**** DATA TO USE ****

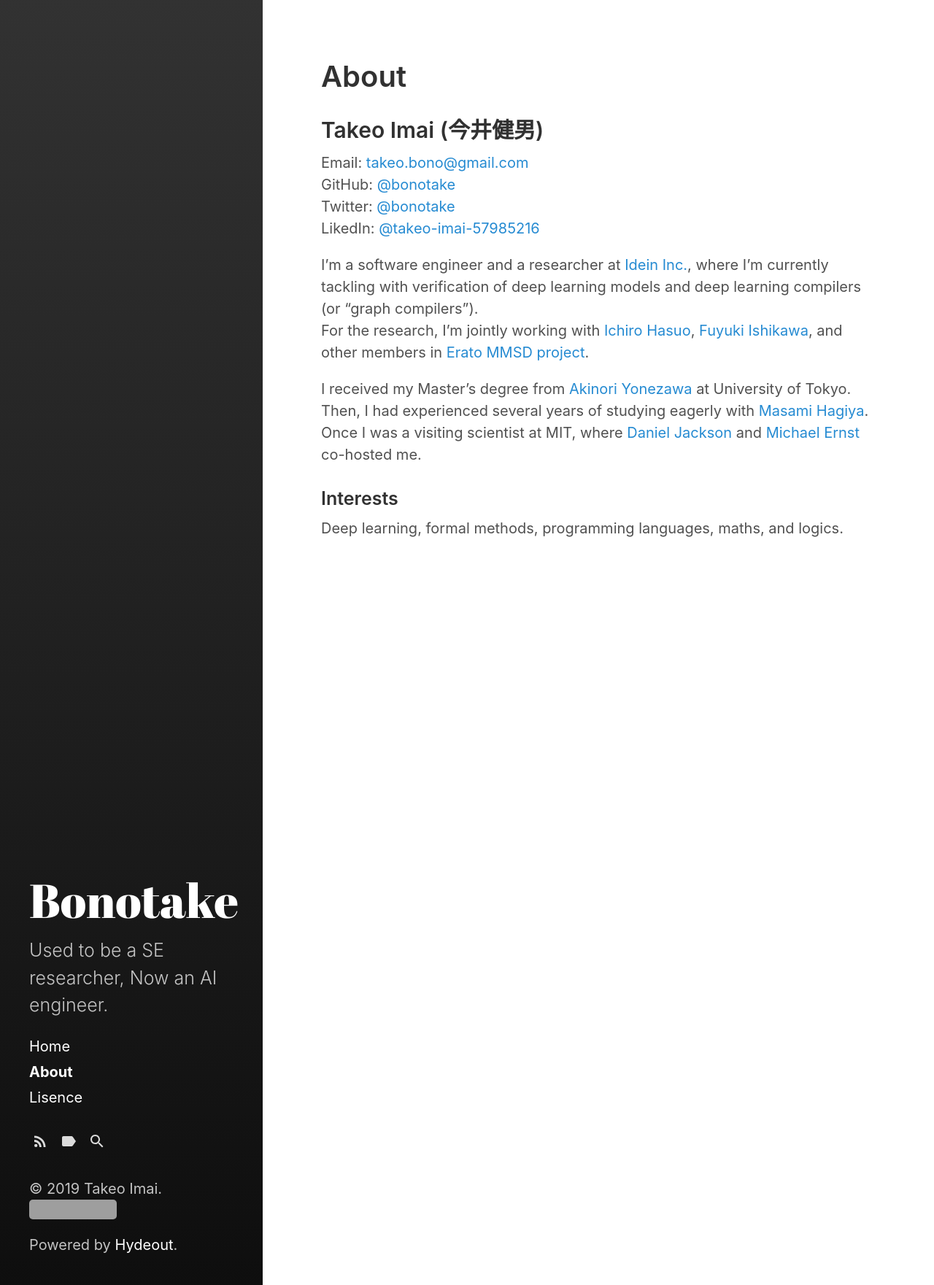
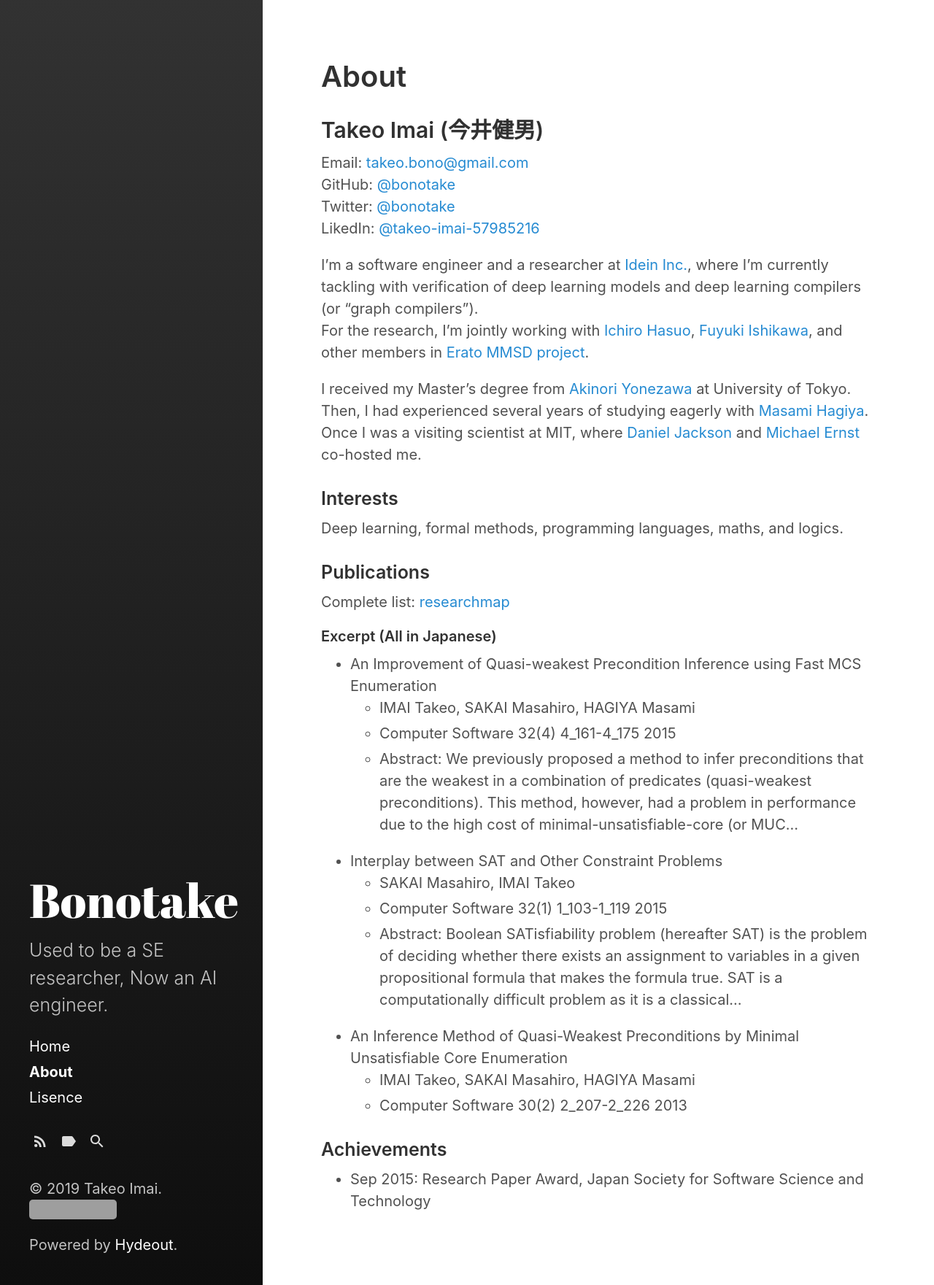
Before and after one commit to bonotake/bonotake.github.io, a Jekyll site: the page built from about.md, in a window 1280 px wide. Shown: the whole page at 73% size. Built offline with Jekyll 4.4.1, drawn with Linux system fonts in a browser that asks for light colours; grey boxes are pictures that could not be loaded.

Commit message:
add publications

```diff
--- a/about.md
+++ b/about.md
@@ -18,3 +18,22 @@ I received my Master's degree from [Akinori Yonezawa](http://www.yl.is.s.u-tokyo
 
 ### Interests
 Deep learning, formal methods, programming languages, maths, and logics.
+
+### Publications
+Complete list: [researchmap](https://researchmap.jp/bonotake/?lang=english)
+
+#### Excerpt (All in Japanese)
+- An Improvement of Quasi-weakest Precondition Inference using Fast MCS Enumeration
+  - IMAI Takeo, SAKAI Masahiro, HAGIYA Masami
+  - Computer Software   32(4) 4_161-4_175   2015
+  - Abstract: We previously proposed a method to infer preconditions that are the weakest in a combination of predicates (quasi-weakest preconditions). This method, however, had a problem in performance due to the high cost of minimal-unsatisfiable-core (or MUC...
+- Interplay between SAT and Other Constraint Problems
+  - SAKAI Masahiro, IMAI Takeo
+  - Computer Software   32(1) 1_103-1_119   2015
+  - Abstract: Boolean SATisfiability problem (hereafter SAT) is the problem of deciding whether there exists an assignment to variables in a given propositional formula that makes the formula true. SAT is a computationally difficult problem as it is a classical...
+- An Inference Method of Quasi-Weakest Preconditions by Minimal Unsatisfiable Core Enumeration
+  - IMAI Takeo, SAKAI Masahiro, HAGIYA Masami
+  - Computer Software   30(2) 2_207-2_226   2013
+
+### Achievements
+- Sep 2015: Research Paper Award, Japan Society for Software Science and Technology
```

****

[PROBLEM STATEMENT]:
Each line above that carries the string "Computer" has to be returned.

[EXERCISE OUTPUT]:
+  - Computer Software   32(4) 4_161-4_175   2015
+  - Computer Software   32(1) 1_103-1_119   2015
+  - Computer Software   30(2) 2_207-2_226   2013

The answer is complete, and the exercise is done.